By Mr Neil Rice, Assistant Secretary General Welsh Guards Association
We have just returned from the 2018 Welsh Guards Association Battlefield tour which was superbly organised and run by Captain Lyndon Davies ably assisted by Andrew Morgan, between them the event ran like clockwork, and even the occasional mishap like one of the party losing their passport and needing a trip to Paris for emergency travel documents was handled with consummate professional excellence.

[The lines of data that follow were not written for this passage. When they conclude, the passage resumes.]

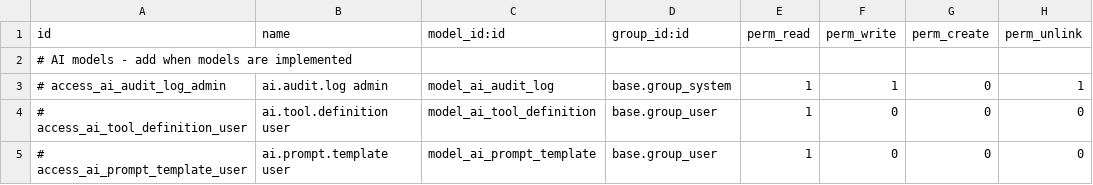
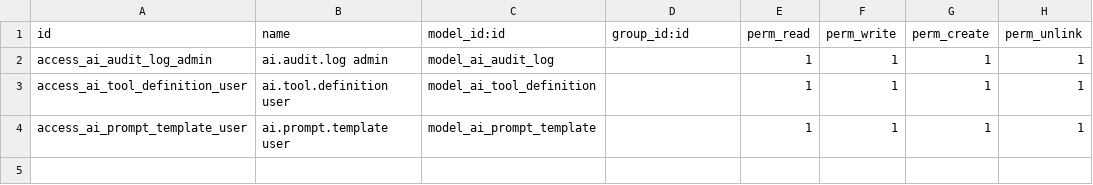
Before and after one commit to Janar2510/AI-Power, a CSV file: addons/ai_assistant/security/ir.model.access.csv, drawn as a sheet.

```diff
--- a/addons/ai_assistant/security/ir.model.access.csv
+++ b/addons/ai_assistant/security/ir.model.access.csv
@@ -1,5 +1,4 @@
 id,name,model_id:id,group_id:id,perm_read,perm_write,perm_create,perm_unlink
-# AI models - add when models are implemented
-# access_ai_audit_log_admin,ai.audit.log admin,model_ai_audit_log,base.group_system,1,1,0,1
-# access_ai_tool_definition_user,ai.tool.definition user,model_ai_tool_definition,base.group_user,1,0,0,0
-# access_ai_prompt_template_user,ai.prompt.template user,model_ai_prompt_template,base.group_user,1,0,0,0
+access_ai_audit_log_admin,ai.audit.log admin,model_ai_audit_log,,1,1,1,1
+access_ai_tool_definition_user,ai.tool.definition user,model_ai_tool_definition,,1,1,1,1
+access_ai_prompt_template_user,ai.prompt.template user,model_ai_prompt_template,,1,1,1,1
```
Also changed, not shown: 27 other files.
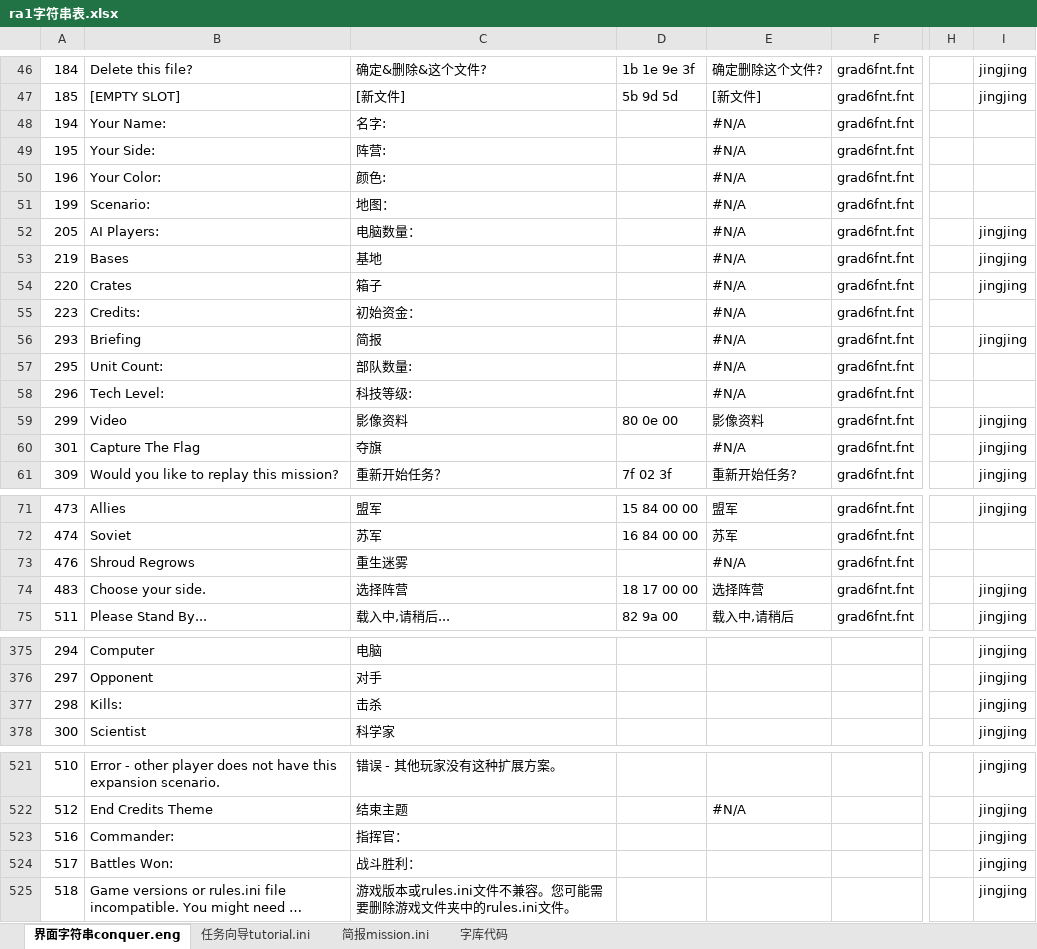
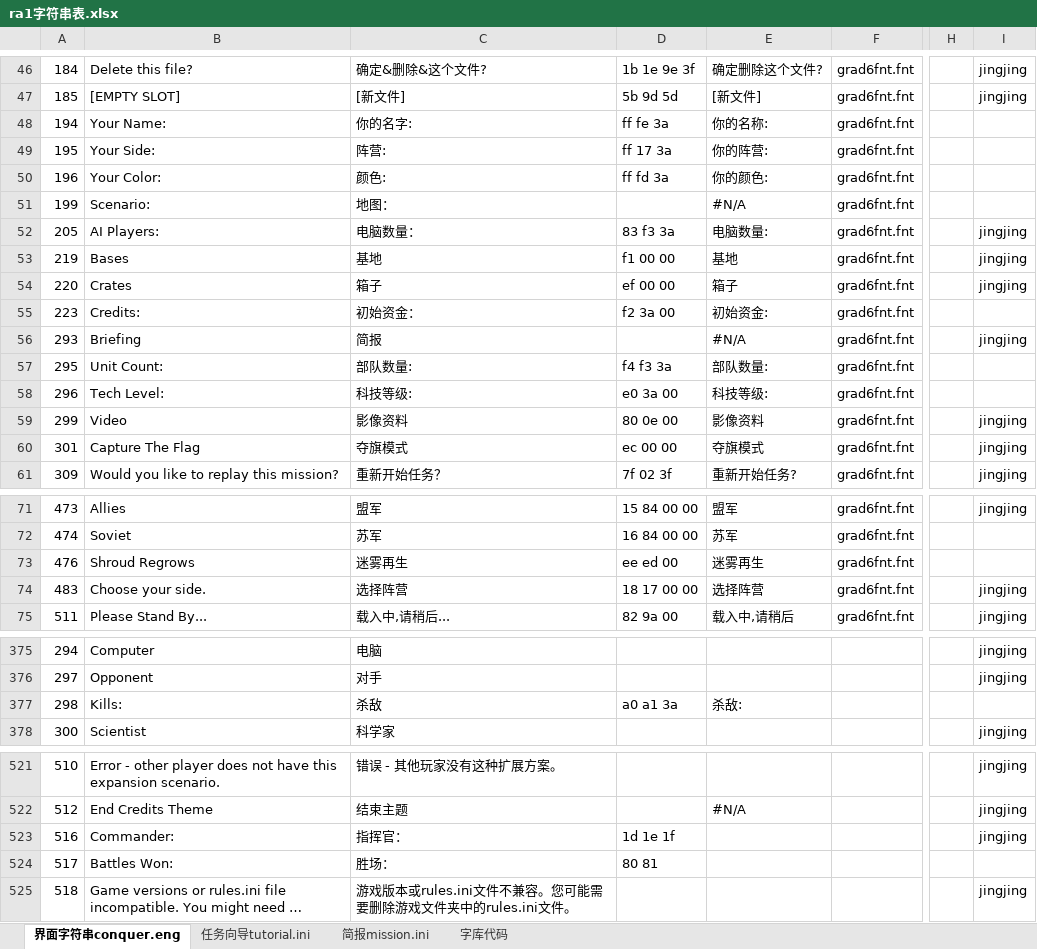
Before and after one commit to yjfyy/cc, an Excel workbook: ra1/ra1字符串表.xlsx, sheet 界面字符串conquer.eng, drawn as a sheet; only a part is shown, gaps mark what is left out; long unchanged cells end in …; values as stored, in another font and other column widths than the file's, no cell formats; the diff covers the shown part only; the diff names each change by its address in the sheet, - before the commit and + after, or states it on an @@ line.

```diff
--- a/ra1/ra1字符串表.xlsx (sheet 界面字符串conquer.eng)
+++ b/ra1/ra1字符串表.xlsx (sheet 界面字符串conquer.eng)
-C48: 名字:
+C48: 你的名字:
-D48: (empty)
+D48: ff fe 3a
-E48: #N/A
+E48: 你的名称:
-D49: (empty)
+D49: ff 17 3a
-E49: #N/A
+E49: 你的阵营:
-D50: (empty)
+D50: ff fd 3a
-E50: #N/A
+E50: 你的颜色:
-D52: (empty)
+D52: 83 f3 3a
-E52: #N/A
+E52: 电脑数量:
-D53: (empty)
+D53: f1 00 00
-E53: #N/A
+E53: 基地
-D54: (empty)
+D54: ef 00 00
-E54: #N/A
+E54: 箱子
-D55: (empty)
+D55: f2 3a 00
-E55: #N/A
+E55: 初始资金:
-D57: (empty)
+D57: f4 f3 3a
-E57: #N/A
+E57: 部队数量:
-D58: (empty)
+D58: e0 3a 00
-E58: #N/A
+E58: 科技等级:
-C60: 夺旗
+C60: 夺旗模式
-D60: (empty)
+D60: ec 00 00
-E60: #N/A
+E60: 夺旗模式
-C73: 重生迷雾
+C73: 迷雾再生
-D73: (empty)
+D73: ee ed 00
-E73: #N/A
+E73: 迷雾再生
-C377: 击杀
+C377: 杀敌
-D377: (empty)
+D377: a0 a1 3a
-E377: (empty)
+E377: 杀敌:
-I377: jingjing
+I377: (empty)
-D523: (empty)
+D523: 1d 1e 1f
-C524: 战斗胜利：
+C524: 胜场：
-D524: (empty)
+D524: 80 81
-I524: jingjing
+I524: (empty)
```
Also changed, not shown: 32 edited cells elsewhere in this sheet, sheet 字库代码, cell formats, charts or pictures, 7 other files.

After a ridiculously early start from Maindy Barracks in Cardiff on Saturday 8th September we first headed to the Belgian town of Hechtel-Eksel, to take part in the annual service and commemoration parade remembering the liberation of the town by the Welsh Guards in September 1944.
The battle of Hechtel was a serious attempt by the Germans to stop the allied attack in Belgium after the breakthrough in Normandy and the rapid withdrawal of many Wehrmacht-troops at the beginning of September 1944. German parachute troops were sent from Cologne to Roermond and marched from there about 50 km to Hechtel. In fact, the objective was the broad Albert Canal 20 km further on, but this had already been passed by British troops at a placed called Beringen. The order to stop the allied forces in Beringen was given by general Keitel on September the 7th, code name Herbststurm (autumn storm). The town was liberated by the Welsh Guards after some very intense fighting but unfortunately not before the defending German troops had executed 31 townspeople and burned 80 houses.
Since the end of the war, the regiment has formed a very close bond with the town with representative from the regiment, and up until very recently veterans of the fighting there, taking part in their annual remembrance activities. This year was no exception a very moving Mass was followed by a march to the town cemetery where wreathes were laid by the Mayor of the town, Colonel Bonas and representatives of the Belgian veterans and serving armed forces, children also laid flowers on the graves of the civilians who were murdered by the retreating Wehmacht troops. From there the parade moved off to the Liberation Memorial. There were 4 standards carried on the day, Cardiff, North Wales, Welsh Guards Reunited and the Pilgrims each carried excellently by 4 novice standard bearers, Mike Hermanis, Paul Conlon, Steve Gelly and Maldwyn Jones 92 all of whom had been whipped into shape and admirably instructed by Kip Hall. There was a civic reception after the parade.
The following day we headed towards France to look at the actions of the Welsh Guards in and around Cambrai in both 1917 and 1918. We took the opportunity to stop off at the battlefield of Waterloo en route and had a great overview of the battle from our Battlefield Guide, Allan Wood we also stopped for lunch in the historic town of Mons.
Over the next two days we visited many of the key points in the fighting of 1917/18 where the Welsh Guards played a key role. Allan Wood, our guide was truly excellent, he has an encyclopaedic knowledge of the period and this coupled with his intimate research into the minutiae of the Welsh Guards involvement really brought the trip to life and we felt fully immersed in the actions at Fontaine Notre Dame, Bapaume, Écoust-St-Mein, St Quentin Canal Marcoing and Noyelles-sur-Escaut. Alan was an exceptional guide and we were very lucky to have him with us. In the course of our travels we stopped and paid or respects at the graves of our fallen comrades until at the end of the tour we held a short ceremony of remembrance at the Cambrai Memorial which commemorates more than 7,000 servicemen from Britain and South Africa who died in the Battle of Cambrai whose graves are not known.
The trip was a great success, we all learned a great deal about the history of the Regiment, we honoured the fallen members of or regiment and we had a wonderful time re-cementing the bonds between old friends and making many new ones. Will I go on next years tour? You just try and stop me!